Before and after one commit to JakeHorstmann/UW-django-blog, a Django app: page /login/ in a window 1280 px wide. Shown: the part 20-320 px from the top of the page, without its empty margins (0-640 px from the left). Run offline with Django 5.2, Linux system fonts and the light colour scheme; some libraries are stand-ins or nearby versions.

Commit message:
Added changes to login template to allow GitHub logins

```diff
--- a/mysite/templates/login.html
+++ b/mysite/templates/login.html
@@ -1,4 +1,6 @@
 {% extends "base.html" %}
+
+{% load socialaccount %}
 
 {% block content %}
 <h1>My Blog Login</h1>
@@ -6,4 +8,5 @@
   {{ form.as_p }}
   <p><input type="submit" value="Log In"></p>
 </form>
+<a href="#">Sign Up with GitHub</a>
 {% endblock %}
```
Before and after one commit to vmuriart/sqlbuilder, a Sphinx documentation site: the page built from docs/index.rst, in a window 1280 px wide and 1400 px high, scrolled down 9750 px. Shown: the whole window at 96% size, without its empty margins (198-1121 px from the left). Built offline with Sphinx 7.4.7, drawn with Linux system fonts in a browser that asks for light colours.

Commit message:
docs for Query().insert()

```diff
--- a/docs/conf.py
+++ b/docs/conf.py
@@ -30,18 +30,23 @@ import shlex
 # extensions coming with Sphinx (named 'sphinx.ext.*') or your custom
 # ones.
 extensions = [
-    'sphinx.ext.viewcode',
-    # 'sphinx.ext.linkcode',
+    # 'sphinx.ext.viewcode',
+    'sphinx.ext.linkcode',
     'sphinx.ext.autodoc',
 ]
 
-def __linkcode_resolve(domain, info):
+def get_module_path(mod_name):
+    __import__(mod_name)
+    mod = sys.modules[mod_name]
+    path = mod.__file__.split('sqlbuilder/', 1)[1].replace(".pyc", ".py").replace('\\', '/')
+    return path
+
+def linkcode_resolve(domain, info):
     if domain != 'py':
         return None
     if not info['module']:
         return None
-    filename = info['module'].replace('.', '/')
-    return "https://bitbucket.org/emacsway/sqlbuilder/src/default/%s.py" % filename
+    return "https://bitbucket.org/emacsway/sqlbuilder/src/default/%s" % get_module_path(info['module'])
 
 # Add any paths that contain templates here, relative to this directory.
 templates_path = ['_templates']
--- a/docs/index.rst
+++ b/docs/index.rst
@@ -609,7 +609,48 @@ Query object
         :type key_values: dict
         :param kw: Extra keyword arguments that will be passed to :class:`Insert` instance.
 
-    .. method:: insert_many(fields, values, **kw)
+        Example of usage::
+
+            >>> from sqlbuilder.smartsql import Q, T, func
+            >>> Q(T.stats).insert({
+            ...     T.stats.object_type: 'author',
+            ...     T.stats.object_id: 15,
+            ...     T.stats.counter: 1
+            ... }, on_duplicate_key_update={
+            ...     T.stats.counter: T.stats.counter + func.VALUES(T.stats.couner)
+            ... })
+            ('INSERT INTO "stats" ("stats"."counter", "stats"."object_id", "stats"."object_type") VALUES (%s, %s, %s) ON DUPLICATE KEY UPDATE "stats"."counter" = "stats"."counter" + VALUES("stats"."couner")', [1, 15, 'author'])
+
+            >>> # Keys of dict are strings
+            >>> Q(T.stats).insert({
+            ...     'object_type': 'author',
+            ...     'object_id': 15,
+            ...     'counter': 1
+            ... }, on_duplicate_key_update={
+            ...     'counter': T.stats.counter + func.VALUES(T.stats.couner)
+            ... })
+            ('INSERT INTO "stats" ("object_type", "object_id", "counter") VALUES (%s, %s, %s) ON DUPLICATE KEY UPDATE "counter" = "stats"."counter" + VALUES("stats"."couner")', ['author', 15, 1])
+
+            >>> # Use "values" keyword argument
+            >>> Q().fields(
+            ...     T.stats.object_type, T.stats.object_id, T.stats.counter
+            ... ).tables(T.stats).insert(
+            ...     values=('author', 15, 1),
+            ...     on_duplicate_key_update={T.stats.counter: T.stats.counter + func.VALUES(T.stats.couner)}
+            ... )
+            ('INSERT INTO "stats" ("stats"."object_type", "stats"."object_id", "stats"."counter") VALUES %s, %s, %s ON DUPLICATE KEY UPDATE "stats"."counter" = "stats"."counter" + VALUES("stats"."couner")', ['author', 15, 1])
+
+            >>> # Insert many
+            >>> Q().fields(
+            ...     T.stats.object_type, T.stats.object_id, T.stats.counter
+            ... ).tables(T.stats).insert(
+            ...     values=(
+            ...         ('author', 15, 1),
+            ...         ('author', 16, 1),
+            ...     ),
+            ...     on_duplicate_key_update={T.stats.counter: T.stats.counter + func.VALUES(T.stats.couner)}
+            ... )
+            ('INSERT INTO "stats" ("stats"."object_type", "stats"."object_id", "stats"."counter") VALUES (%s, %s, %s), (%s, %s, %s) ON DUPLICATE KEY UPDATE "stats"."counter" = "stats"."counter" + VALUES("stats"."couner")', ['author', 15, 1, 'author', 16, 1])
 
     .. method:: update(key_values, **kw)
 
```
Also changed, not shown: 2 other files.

Work task ▸ All entries shown above should be duplicated without a single difference.

Task response ▸
Before and after one commit to JakeHorstmann/UW-django-blog, a Django app: page /login/ in a window 1280 px wide. Shown: the part 20-320 px from the top of the page, without its empty margins (0-640 px from the left). Run offline with Django 5.2, Linux system fonts and the light colour scheme; some libraries are stand-ins or nearby versions.

Commit message:
Added changes to login template to allow GitHub logins

```diff
--- a/mysite/templates/login.html
+++ b/mysite/templates/login.html
@@ -1,4 +1,6 @@
 {% extends "base.html" %}
+
+{% load socialaccount %}
 
 {% block content %}
 <h1>My Blog Login</h1>
@@ -6,4 +8,5 @@
   {{ form.as_p }}
   <p><input type="submit" value="Log In"></p>
 </form>
+<a href="#">Sign Up with GitHub</a>
 {% endblock %}
```
Before and after one commit to vmuriart/sqlbuilder, a Sphinx documentation site: the page built from docs/index.rst, in a window 1280 px wide and 1400 px high, scrolled down 9750 px. Shown: the whole window at 96% size, without its empty margins (198-1121 px from the left). Built offline with Sphinx 7.4.7, drawn with Linux system fonts in a browser that asks for light colours.

Commit message:
docs for Query().insert()

```diff
--- a/docs/conf.py
+++ b/docs/conf.py
@@ -30,18 +30,23 @@ import shlex
 # extensions coming with Sphinx (named 'sphinx.ext.*') or your custom
 # ones.
 extensions = [
-    'sphinx.ext.viewcode',
-    # 'sphinx.ext.linkcode',
+    # 'sphinx.ext.viewcode',
+    'sphinx.ext.linkcode',
     'sphinx.ext.autodoc',
 ]
 
-def __linkcode_resolve(domain, info):
+def get_module_path(mod_name):
+    __import__(mod_name)
+    mod = sys.modules[mod_name]
+    path = mod.__file__.split('sqlbuilder/', 1)[1].replace(".pyc", ".py").replace('\\', '/')
+    return path
+
+def linkcode_resolve(domain, info):
     if domain != 'py':
         return None
     if not info['module']:
         return None
-    filename = info['module'].replace('.', '/')
-    return "https://bitbucket.org/emacsway/sqlbuilder/src/default/%s.py" % filename
+    return "https://bitbucket.org/emacsway/sqlbuilder/src/default/%s" % get_module_path(info['module'])
 
 # Add any paths that contain templates here, relative to this directory.
 templates_path = ['_templates']
--- a/docs/index.rst
+++ b/docs/index.rst
@@ -609,7 +609,48 @@ Query object
         :type key_values: dict
         :param kw: Extra keyword arguments that will be passed to :class:`Insert` instance.
 
-    .. method:: insert_many(fields, values, **kw)
+        Example of usage::
+
+            >>> from sqlbuilder.smartsql import Q, T, func
+            >>> Q(T.stats).insert({
+            ...     T.stats.object_type: 'author',
+            ...     T.stats.object_id: 15,
+            ...     T.stats.counter: 1
+            ... }, on_duplicate_key_update={
+            ...     T.stats.counter: T.stats.counter + func.VALUES(T.stats.couner)
+            ... })
+            ('INSERT INTO "stats" ("stats"."counter", "stats"."object_id", "stats"."object_type") VALUES (%s, %s, %s) ON DUPLICATE KEY UPDATE "stats"."counter" = "stats"."counter" + VALUES("stats"."couner")', [1, 15, 'author'])
+
+            >>> # Keys of dict are strings
+            >>> Q(T.stats).insert({
+            ...     'object_type': 'author',
+            ...     'object_id': 15,
+            ...     'counter': 1
+            ... }, on_duplicate_key_update={
+            ...     'counter': T.stats.counter + func.VALUES(T.stats.couner)
+            ... })
+            ('INSERT INTO "stats" ("object_type", "object_id", "counter") VALUES (%s, %s, %s) ON DUPLICATE KEY UPDATE "counter" = "stats"."counter" + VALUES("stats"."couner")', ['author', 15, 1])
+
+            >>> # Use "values" keyword argument
+            >>> Q().fields(
+            ...     T.stats.object_type, T.stats.object_id, T.stats.counter
+            ... ).tables(T.stats).insert(
+            ...     values=('author', 15, 1),
+            ...     on_duplicate_key_update={T.stats.counter: T.stats.counter + func.VALUES(T.stats.couner)}
+            ... )
+            ('INSERT INTO "stats" ("stats"."object_type", "stats"."object_id", "stats"."counter") VALUES %s, %s, %s ON DUPLICATE KEY UPDATE "stats"."counter" = "stats"."counter" + VALUES("stats"."couner")', ['author', 15, 1])
+
+            >>> # Insert many
+            >>> Q().fields(
+            ...     T.stats.object_type, T.stats.object_id, T.stats.counter
+            ... ).tables(T.stats).insert(
+            ...     values=(
+            ...         ('author', 15, 1),
+            ...         ('author', 16, 1),
+            ...     ),
+            ...     on_duplicate_key_update={T.stats.counter: T.stats.counter + func.VALUES(T.stats.couner)}
+            ... )
+            ('INSERT INTO "stats" ("stats"."object_type", "stats"."object_id", "stats"."counter") VALUES (%s, %s, %s), (%s, %s, %s) ON DUPLICATE KEY UPDATE "stats"."counter" = "stats"."counter" + VALUES("stats"."couner")', ['author', 15, 1, 'author', 16, 1])
 
     .. method:: update(key_values, **kw)
 
```
Also changed, not shown: 2 other files.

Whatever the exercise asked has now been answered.